Of all the remakes of the past few years, the only one to truly intrigue me was this new take on the video nasty of 1978. Society’s tolerance for violence in film having exponentially stretched in 33 years, I was hoping for a searing addition to the rape revenge stable. So, it’s rather a big shame that the overwhelming sensation I had was one of boredom, the promotion of which is a cardinal sin of filmmaking.
The original story is intact. Jennifer Hills is still an attractive young writer taking a break away from the city to focus on her work. She is still repeatedly raped by a group of unpleasant country bumpkins with a collective inferiority complex. She’s still somewhat irked by her ordeal and in primal need of lashing out comeuppance.
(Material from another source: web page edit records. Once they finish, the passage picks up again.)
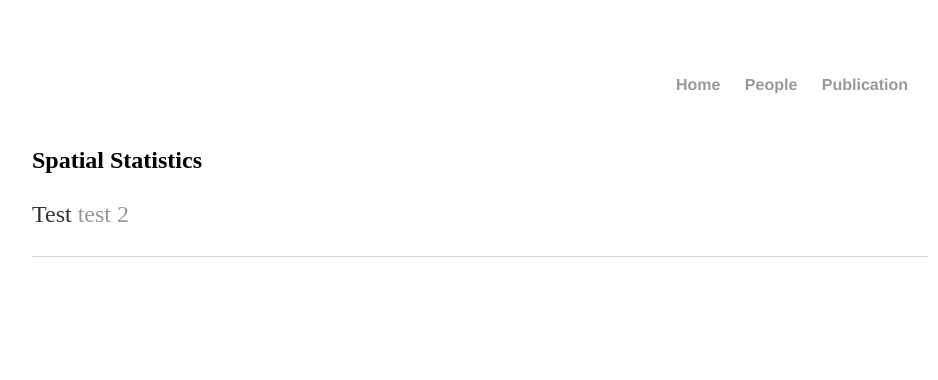
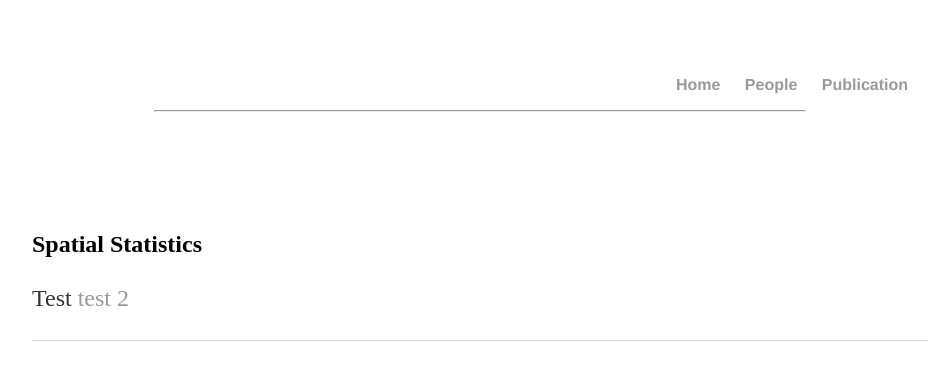
Before and after one commit to starestar/limcstat.github.io, a Jekyll site: the page built from index.html, in a window 1280 px wide. Shown: the top 380 px of the page, without its empty margins (160-1098 px from the left). Built offline with Jekyll 4.4.1, drawn with Linux system fonts in a browser that asks for light colours.

Commit message:
Update default.html

```diff
--- a/_layouts/default.html
+++ b/_layouts/default.html
@@ -9,6 +9,7 @@
 					float:right;
 				}
 			</style>
+
 		</head>
 		<body>
 			<nav>
@@ -20,6 +21,7 @@
 
 	    		</ul>
 			</nav>
+			<hr width="650" align="center">
 			<div class="container">
 
 			{{ content }}
```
So, what’s missing? A soul. Original director Meir Zarchi made his film after being appalled at police treatment of a real-life rape victim he rescued post-attack. The sense here is that Steven R. Monroe simply saw a story that could be more violent and made it on that basis alone. Yes, some of the torture is nicely inventive, but that was never the aim of this story. The purpose was to drive the concept of revenge in itself, not the methods by which it is achieved, and consequently, the cartoon violence on display here completely removes all sense of realism, shoving the film firmly into torture porn territory. Ironic, I suppose.
What is deserving of praise is the scene in which the group taunt Jennifer, before the violence begins, Sarah Butler doing a good job here of depicting her character’s fear and intimidation. Unfortunately, this rapidly gives way to the aforementioned lack of realism, and as such, this release serves as mere reminder to give the original a repeat viewing.
I Spit on Your Grave is available on DVD and Blu-ray now